● ACTIVITY: Where a line in the records below includes "your", pull that line out.

(Data extracted from a collection)

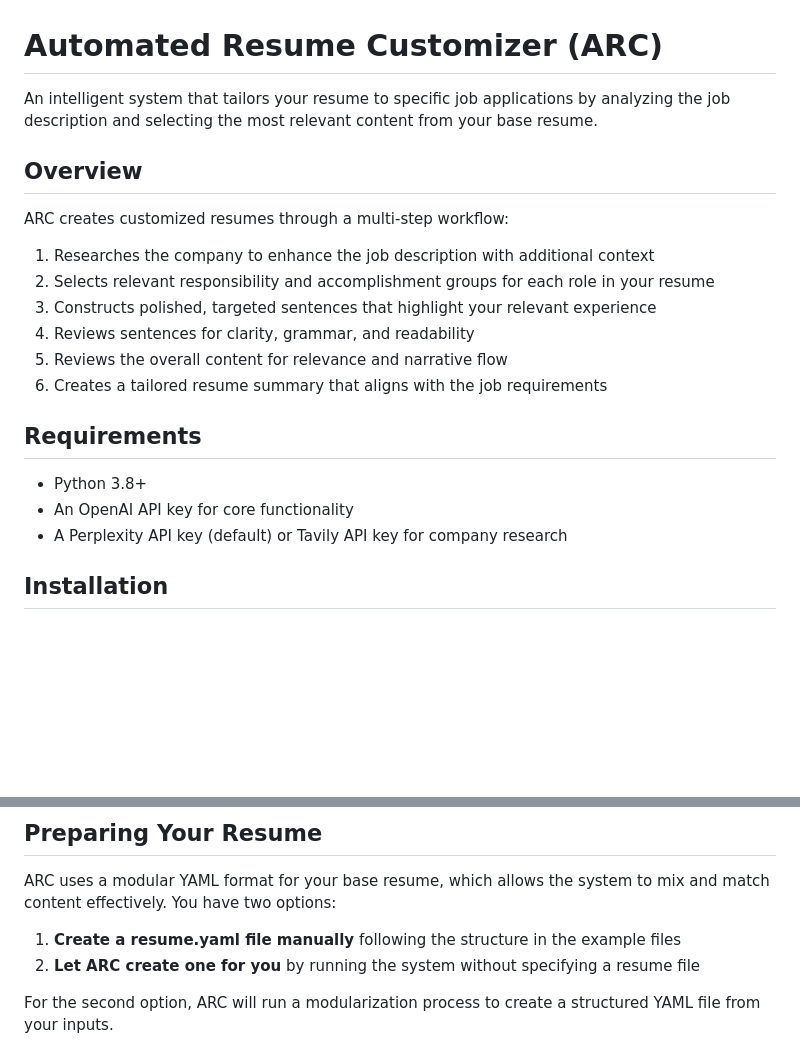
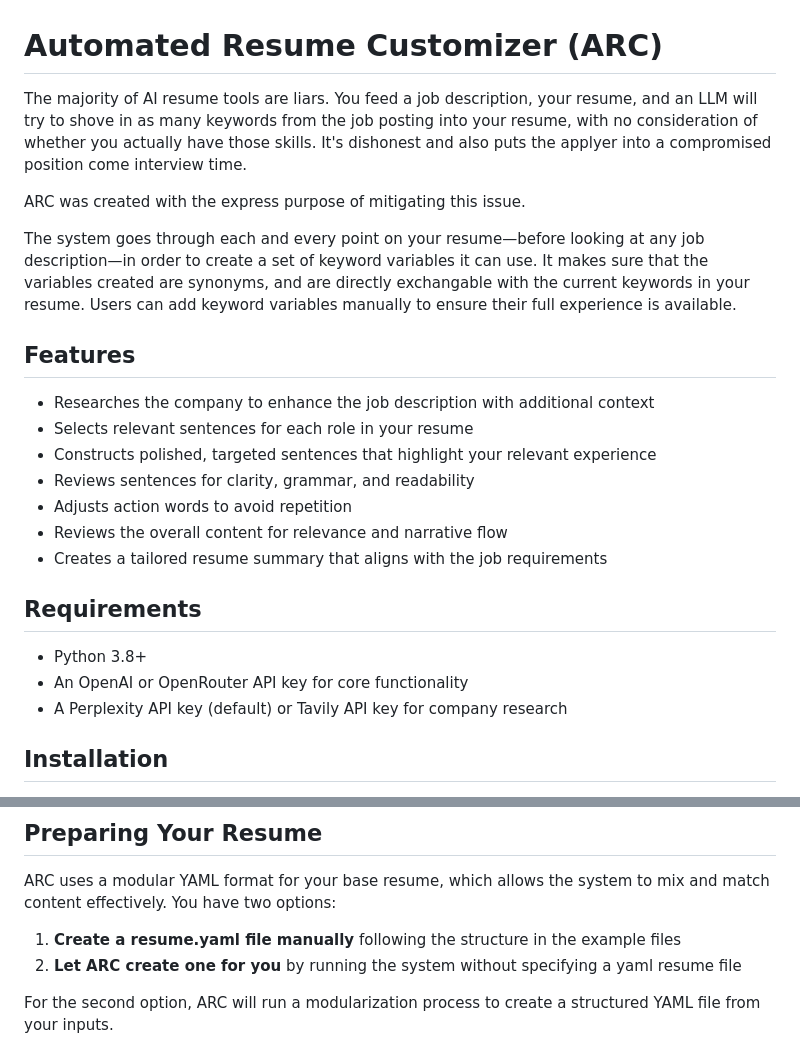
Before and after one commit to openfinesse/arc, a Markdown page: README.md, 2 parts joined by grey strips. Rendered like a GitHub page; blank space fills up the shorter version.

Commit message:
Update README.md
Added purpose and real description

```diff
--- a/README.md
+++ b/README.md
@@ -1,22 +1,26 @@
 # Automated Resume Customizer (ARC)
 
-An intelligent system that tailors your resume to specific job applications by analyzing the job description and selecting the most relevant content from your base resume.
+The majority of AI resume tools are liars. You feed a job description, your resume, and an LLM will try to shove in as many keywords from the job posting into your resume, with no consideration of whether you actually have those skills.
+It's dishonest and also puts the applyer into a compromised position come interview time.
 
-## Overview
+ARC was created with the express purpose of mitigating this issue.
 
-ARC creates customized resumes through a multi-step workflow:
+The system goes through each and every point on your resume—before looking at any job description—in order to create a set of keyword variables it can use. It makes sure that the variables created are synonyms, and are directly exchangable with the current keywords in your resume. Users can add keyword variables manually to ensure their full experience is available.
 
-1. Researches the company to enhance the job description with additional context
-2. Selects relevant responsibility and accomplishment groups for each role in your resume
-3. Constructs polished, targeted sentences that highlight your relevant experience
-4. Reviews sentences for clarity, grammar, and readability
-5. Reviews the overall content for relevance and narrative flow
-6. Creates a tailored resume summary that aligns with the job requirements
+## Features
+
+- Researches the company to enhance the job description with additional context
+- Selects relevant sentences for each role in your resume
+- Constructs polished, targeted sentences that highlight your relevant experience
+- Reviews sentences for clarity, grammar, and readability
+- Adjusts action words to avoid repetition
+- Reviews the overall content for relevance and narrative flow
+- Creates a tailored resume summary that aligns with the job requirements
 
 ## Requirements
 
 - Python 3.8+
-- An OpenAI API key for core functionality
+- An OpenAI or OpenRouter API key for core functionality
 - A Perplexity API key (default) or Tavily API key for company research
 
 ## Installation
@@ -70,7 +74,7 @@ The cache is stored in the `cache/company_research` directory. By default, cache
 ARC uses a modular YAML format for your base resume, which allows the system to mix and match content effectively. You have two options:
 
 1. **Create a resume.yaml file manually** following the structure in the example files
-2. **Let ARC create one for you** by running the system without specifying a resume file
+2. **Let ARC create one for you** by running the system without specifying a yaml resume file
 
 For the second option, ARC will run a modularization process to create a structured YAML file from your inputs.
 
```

● PROBLEM SOLUTION:
-An intelligent system that tailors your resume to specific job applications by analyzing the job description and selecting the most relevant content from your base resume.
+The majority of AI resume tools are liars. You feed a job description, your resume, and an LLM will try to shove in as many keywords from the job posting into your resume, with no consideration of whether you actually have those skills.
+The system goes through each and every point on your resume—before looking at any job description—in order to create a set of keyword variables it can use. It makes sure that the variables created are synonyms, and are directly exchangable with the current keywords in your resume. Users can add keyword variables manually to ensure their full experience is available.
-2. Selects relevant responsibility and accomplishment groups for each role in your resume
-3. Constructs polished, targeted sentences that highlight your relevant experience
+- Selects relevant sentences for each role in your resume
+- Constructs polished, targeted sentences that highlight your relevant experience
 ARC uses a modular YAML format for your base resume, which allows the system to mix and match content effectively. You have two options:
 For the second option, ARC will run a modularization process to create a structured YAML file from your inputs.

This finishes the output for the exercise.